◆ Prompt: Return each line of the records below in which the string "templates" turns up.

◆ Excerpted records:
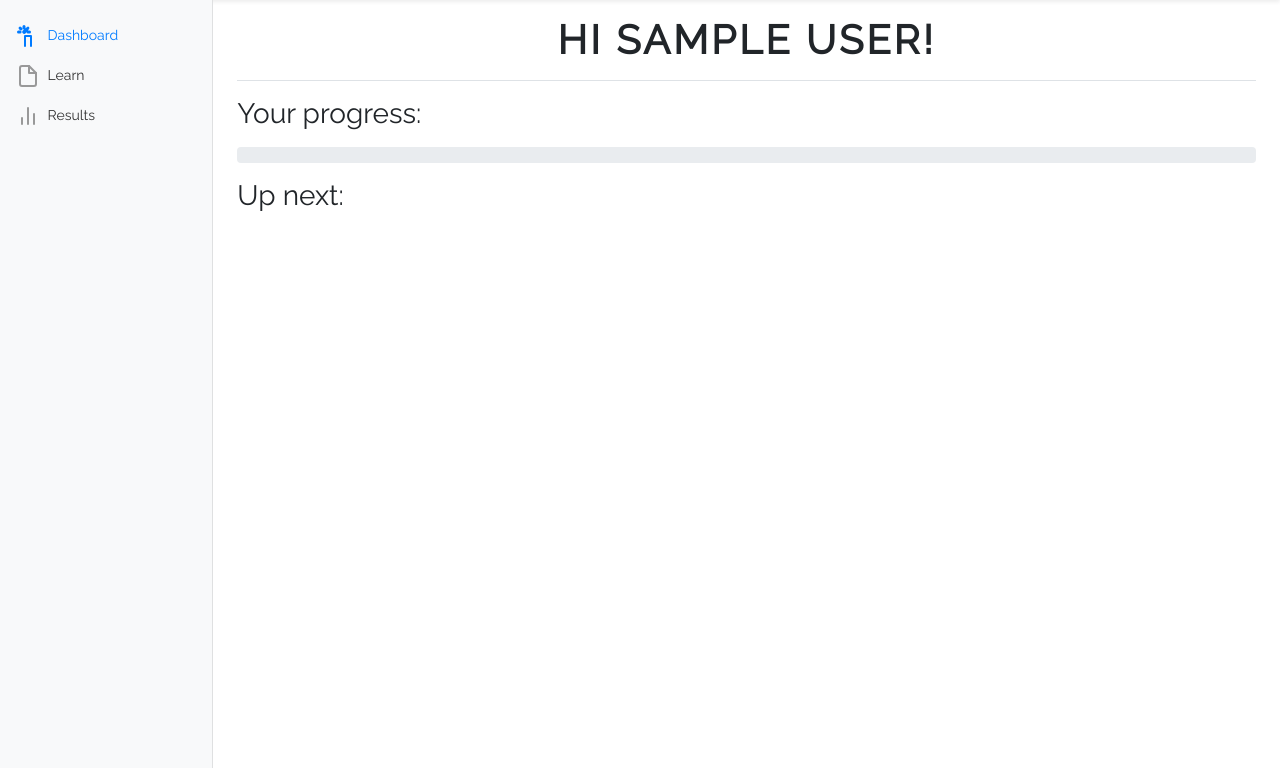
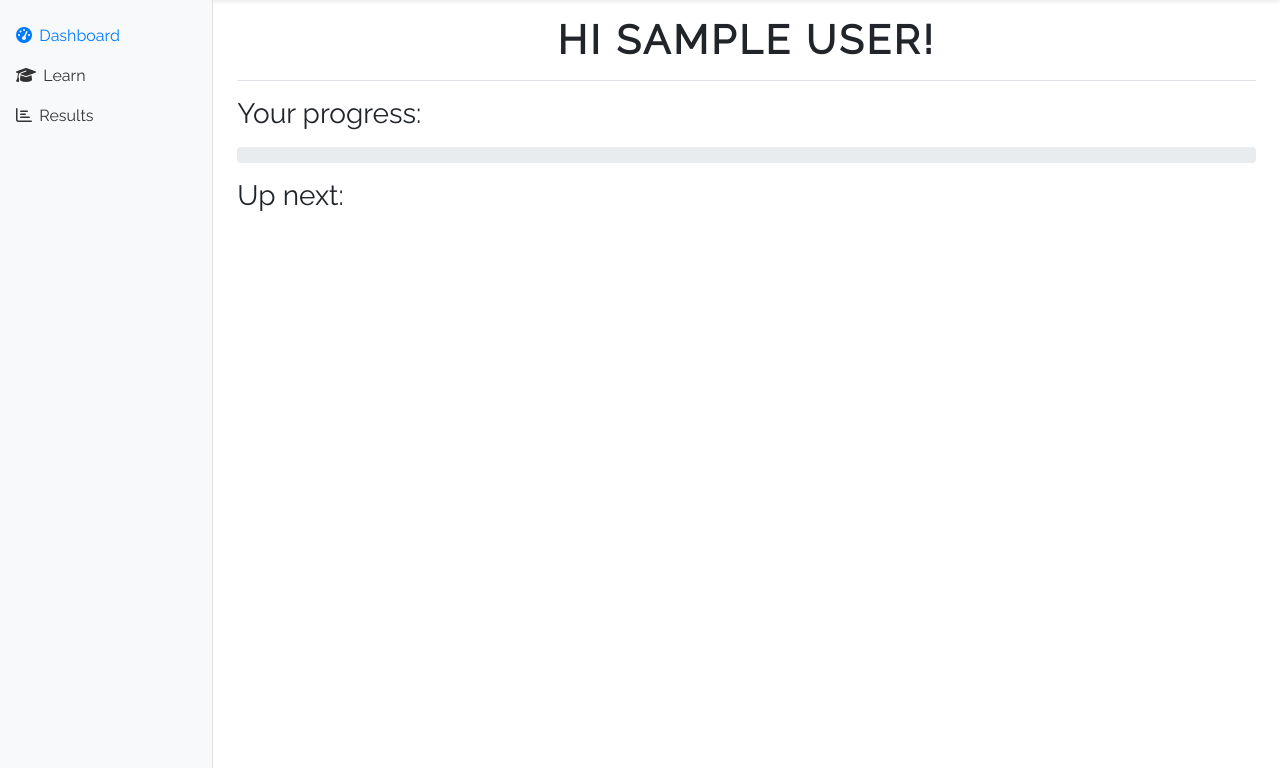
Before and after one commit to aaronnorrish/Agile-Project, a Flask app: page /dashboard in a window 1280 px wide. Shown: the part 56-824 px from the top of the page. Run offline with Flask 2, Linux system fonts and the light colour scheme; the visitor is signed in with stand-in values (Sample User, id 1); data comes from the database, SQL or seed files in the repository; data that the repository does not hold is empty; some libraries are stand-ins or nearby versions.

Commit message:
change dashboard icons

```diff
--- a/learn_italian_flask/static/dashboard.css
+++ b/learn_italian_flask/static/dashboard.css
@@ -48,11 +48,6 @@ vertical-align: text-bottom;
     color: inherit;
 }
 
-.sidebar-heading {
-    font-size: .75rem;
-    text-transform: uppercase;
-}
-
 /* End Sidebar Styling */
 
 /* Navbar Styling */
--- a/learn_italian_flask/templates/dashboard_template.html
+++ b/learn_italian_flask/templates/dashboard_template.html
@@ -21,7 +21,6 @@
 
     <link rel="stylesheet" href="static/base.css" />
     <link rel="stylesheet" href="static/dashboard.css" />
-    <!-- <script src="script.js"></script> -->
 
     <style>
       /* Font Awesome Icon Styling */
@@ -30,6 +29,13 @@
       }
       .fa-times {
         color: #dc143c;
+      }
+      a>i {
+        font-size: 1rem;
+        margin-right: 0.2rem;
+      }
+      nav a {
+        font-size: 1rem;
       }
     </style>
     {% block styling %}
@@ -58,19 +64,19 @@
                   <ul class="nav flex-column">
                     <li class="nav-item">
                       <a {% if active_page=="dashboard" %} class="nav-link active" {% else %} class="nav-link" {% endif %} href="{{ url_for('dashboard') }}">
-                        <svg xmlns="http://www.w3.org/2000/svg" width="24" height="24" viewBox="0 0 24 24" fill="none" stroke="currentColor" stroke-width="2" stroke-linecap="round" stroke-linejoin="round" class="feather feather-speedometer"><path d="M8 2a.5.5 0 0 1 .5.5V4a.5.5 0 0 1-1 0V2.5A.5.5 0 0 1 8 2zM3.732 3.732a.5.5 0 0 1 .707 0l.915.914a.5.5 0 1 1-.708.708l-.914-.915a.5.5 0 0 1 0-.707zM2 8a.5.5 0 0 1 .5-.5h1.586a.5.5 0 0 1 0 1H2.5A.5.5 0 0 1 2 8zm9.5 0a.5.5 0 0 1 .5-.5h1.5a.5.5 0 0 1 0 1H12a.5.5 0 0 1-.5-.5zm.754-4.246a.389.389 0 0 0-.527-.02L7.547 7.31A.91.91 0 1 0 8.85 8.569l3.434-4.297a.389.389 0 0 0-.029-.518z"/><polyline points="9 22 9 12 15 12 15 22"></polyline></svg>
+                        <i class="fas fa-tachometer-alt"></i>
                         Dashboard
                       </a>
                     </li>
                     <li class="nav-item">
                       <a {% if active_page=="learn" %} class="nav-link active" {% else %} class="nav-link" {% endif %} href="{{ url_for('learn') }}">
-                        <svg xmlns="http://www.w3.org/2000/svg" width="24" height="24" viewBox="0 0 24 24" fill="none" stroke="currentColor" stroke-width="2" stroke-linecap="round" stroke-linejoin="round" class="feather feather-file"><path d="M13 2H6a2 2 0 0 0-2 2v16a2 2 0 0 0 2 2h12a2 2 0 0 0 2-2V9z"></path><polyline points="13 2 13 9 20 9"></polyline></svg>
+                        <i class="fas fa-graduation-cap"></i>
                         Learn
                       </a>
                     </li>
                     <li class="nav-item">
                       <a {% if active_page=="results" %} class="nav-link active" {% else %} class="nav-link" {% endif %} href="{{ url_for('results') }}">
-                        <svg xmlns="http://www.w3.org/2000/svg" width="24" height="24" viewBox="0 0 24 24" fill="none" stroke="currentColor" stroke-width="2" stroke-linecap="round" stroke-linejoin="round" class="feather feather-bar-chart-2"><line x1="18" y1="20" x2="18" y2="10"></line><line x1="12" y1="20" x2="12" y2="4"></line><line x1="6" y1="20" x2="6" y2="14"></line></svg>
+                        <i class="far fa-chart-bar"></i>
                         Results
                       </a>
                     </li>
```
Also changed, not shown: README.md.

◆ Solution for this problem:
--- a/learn_italian_flask/templates/dashboard_template.html
+++ b/learn_italian_flask/templates/dashboard_template.html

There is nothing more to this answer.